Rouse's nephew, Willard Rouse III, was another notable real estate developer.
- Anna Borgman (10 April 1996). "Trailblazing Developer James W. Rouse Dies". The Washington Post.
- "Miss Elizabeth Winstead Weds Mr. James Rouse". The Baltimore Sun. 4 May 1941. p. CS2.
- James Holechek. Baltimore's Two Cross Keys Villages: One Black, One White. p. 133.
- Joseph Rocco Mitchell, David L. Stebenne. New City Upon A Hill, A History of Columbia of Maryland. p. 29.
- Robert J. Terry (August 20, 2004). "James Rouse: A Timeline". Baltimore Business Journal. Retrieved 2011-01-12.
- "James W. Rouse, 81, dies". The New York Times. April 10, 1996. Retrieved 2011-01-12.
- Joseph Rocco Mitchell, David L. Stebenne. A New City Upon a Hill. p. 33.
- Joseph Rocco Mitchell, David L. Stebenne. A New City Upon a Hill. p. 35.
- Paul Marx. Jim Rouse: Capitalist/Idealist. p. 39.
- Joseph Rocco Mitchell, David L. Stebenne. New City Upon a Hill. p. 39.

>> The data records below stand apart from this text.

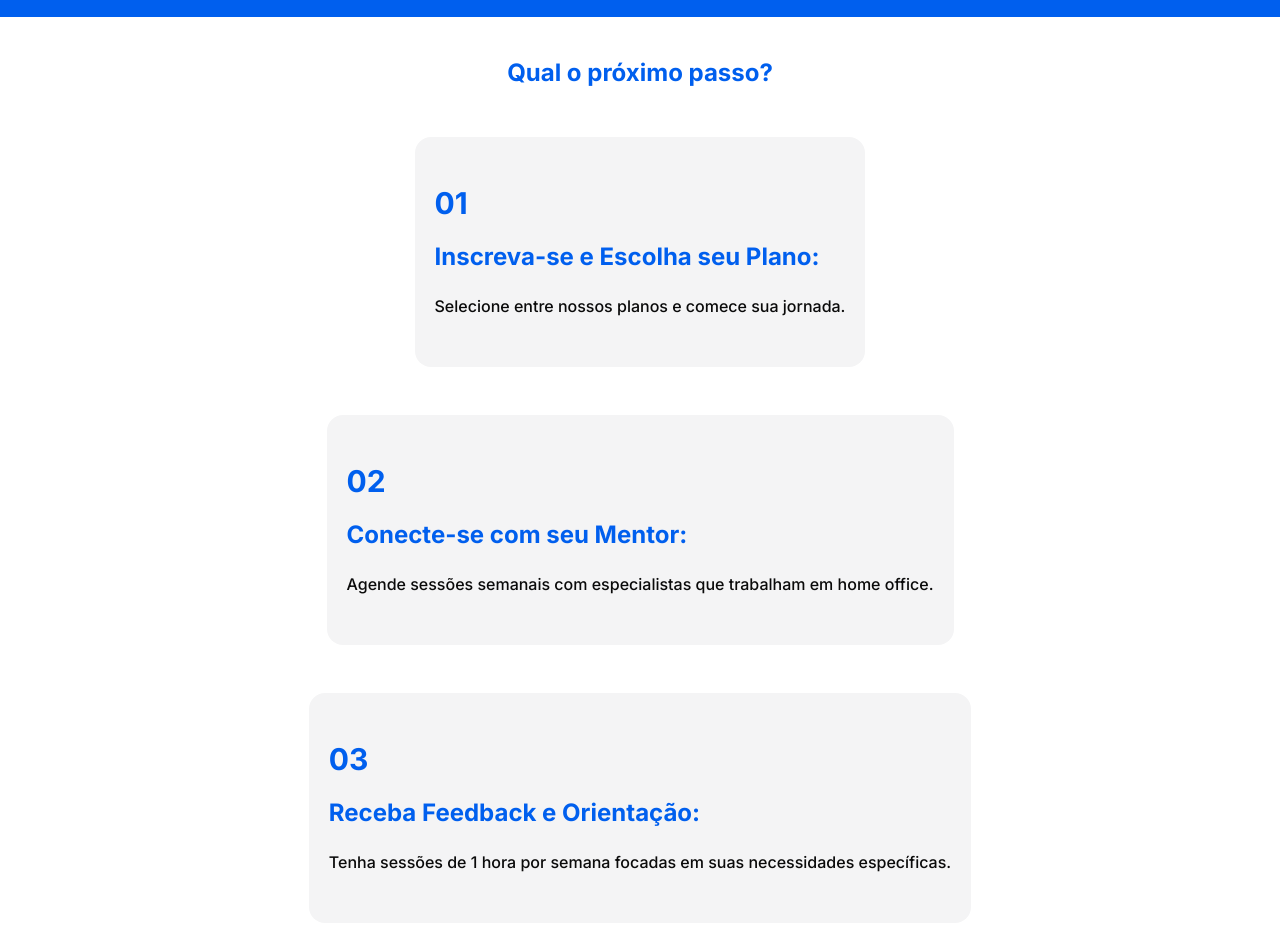
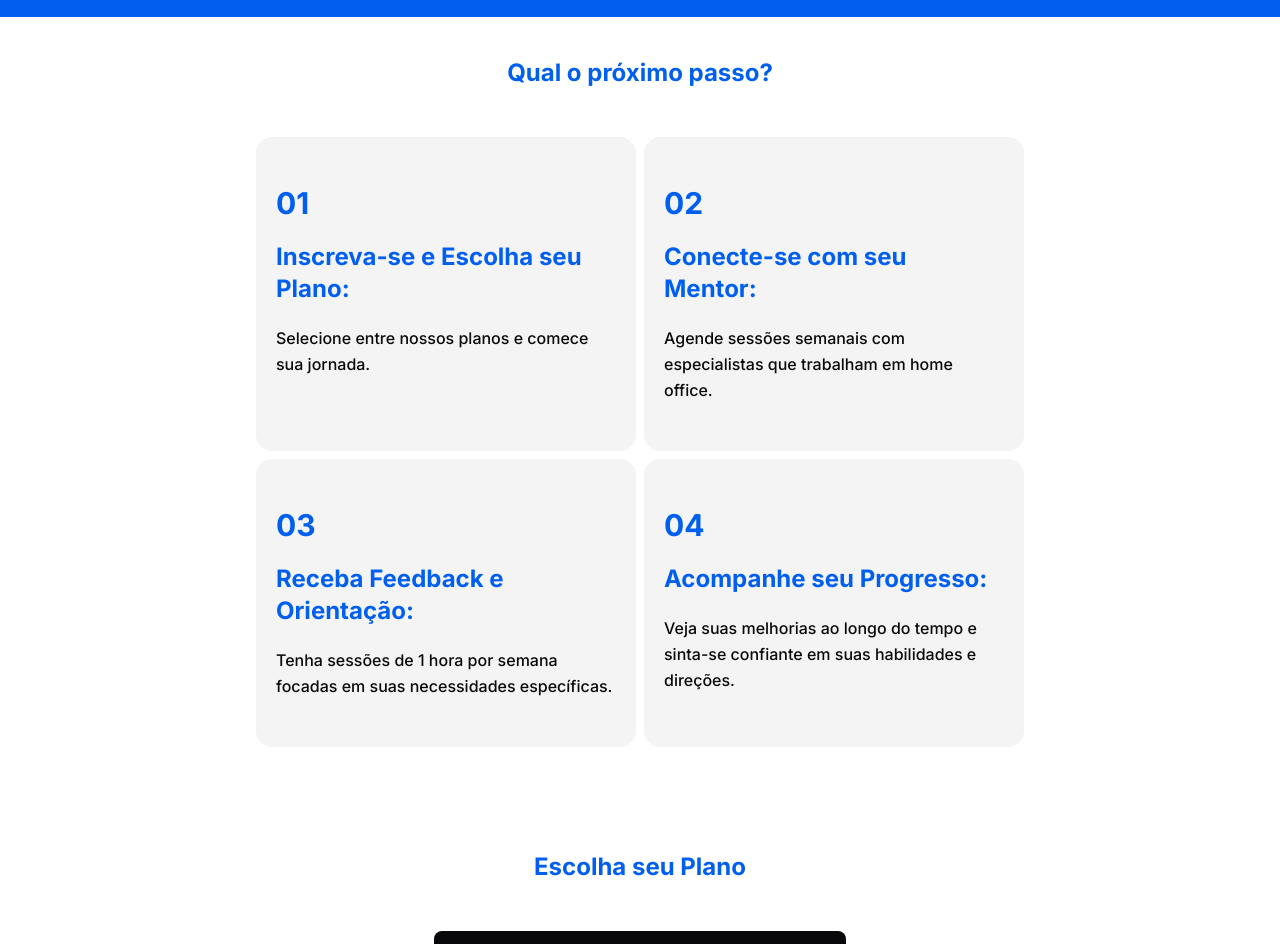
Before and after one commit to gustavogarciac/aceleracao-impulse, a Next.js app: page / in a window 1280 px wide. Shown: the part 3760-4704 px from the top of the page. Built offline with nearby package versions, Linux system fonts and the light colour scheme.

Commit message:
feat: next steps section responsivity

```diff
--- a/src/app/_components/sections/next-steps-section.tsx
+++ b/src/app/_components/sections/next-steps-section.tsx
@@ -5,11 +5,12 @@
 
 export const NextStepsSection = () => {
   return (
-    <section className="flex flex-col items-center justify-center gap-12 pt-10 px-6 pb-20">
+    <section className="flex flex-col items-center justify-center gap-12 pt-10 px-6 pb-20 ">
       <h2 className="subtitle text-center font-bold text-2xl text-theme-blue-default">
         Qual o próximo passo?
       </h2>
 
+      <div className="grid grid-cols-1 gap-12 md:grid-cols-2 md:gap-2 lg:max-w-3xl mx-auto">
         {nextStepsCards.map((card, index) => (
           <Card key={card.title} variant={'secondary'}>
             <CardIndex index={index + 1} variant={'secondary'} />
@@ -17,6 +18,7 @@
             <CardContent>{card.content}</CardContent>
           </Card>
         ))}
+      </div>
     </section>
   )
 }
```
Lines whose indentation alone changed are shown as unchanged.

- James Holechek. Baltimore's Two Cross Keys Villages. p. xx.
- Joseph Rocco Mitchell, David L. Stebenne. A New City Upon a Hill. p. 43.
- Paul Marx Paul (2008). Jim Rouse: Capitalist/Idealist. Lanham, MD: University Press of America. p. 110.
- Paul Marx Paul (2008). Jim Rouse: Capitalist/Idealist. Lanham, MD: University Press of America. p. 2.
- Joseph Rocco Mitchell, David L. Stebenne. New City Upon a Hill. p. 66.
- Lawrence Feinberg (20 December 1975). "Indictment Of Rouse Is Dropped: Prosecutor Drops Rouse Indictment". The Washington Post.
- Donald P. Baker (10 January 1975). "Rouse Gets Extension Of Columbia Backing". The Washington Post.
- Joshua Olsen (2003). Better Lives, Better Places: A Biography of James Rouse. Washington, D.C.: Urban Land Institute. pp. 269––271.
- Joseph Rocco Mitchell, David L. Stebenne. New City Upon A Hill. p. 128.
- "American Visionary Museum". Retrieved 20 November 2014.
- "Jefferson Awards FoundationNational - Jefferson Awards Foundation". Jefferson Awards Foundation. Retrieved 21 March 2016.
- "Elizabeth 'Libby' Rouse dies at 96". tribunedigital-baltimoresun. Retrieved 21 March 2016.
- Joseph Rocco Mitchell, David L. Stebenne. New City Upon a Hill. p. 96.
- The Washington Post. 7 May 1970.
- Appearances on C-SPAN
- Remembering James Rouse from the website of The NewsHour
- Spring 1988 cover story on Rouse from Blueprints magazine
- Wye Island by Boyd Gibbons is a book about a development that James Rouse planned but never built on the Eastern Shore of Maryland.
- Better Places, Better Lives: A Biography of James Rouse by Joshua Olsen is the authoritative biography of James Rouse.
- National Public Radio interviewed Joshua Olsen about his book.
- Merchant of Illusion: James Rouse, America's Salesman of the Businessman's Utopia is a more critical and academic treatment of Rouse's life.
- Jim Rouse: Capitalist/Idealist by Paul Marx describes the high and low points of Rouse's life and career
- Interview with James Rouse from 1989 for the U.S. Chamber of Commerce's Living Legends series.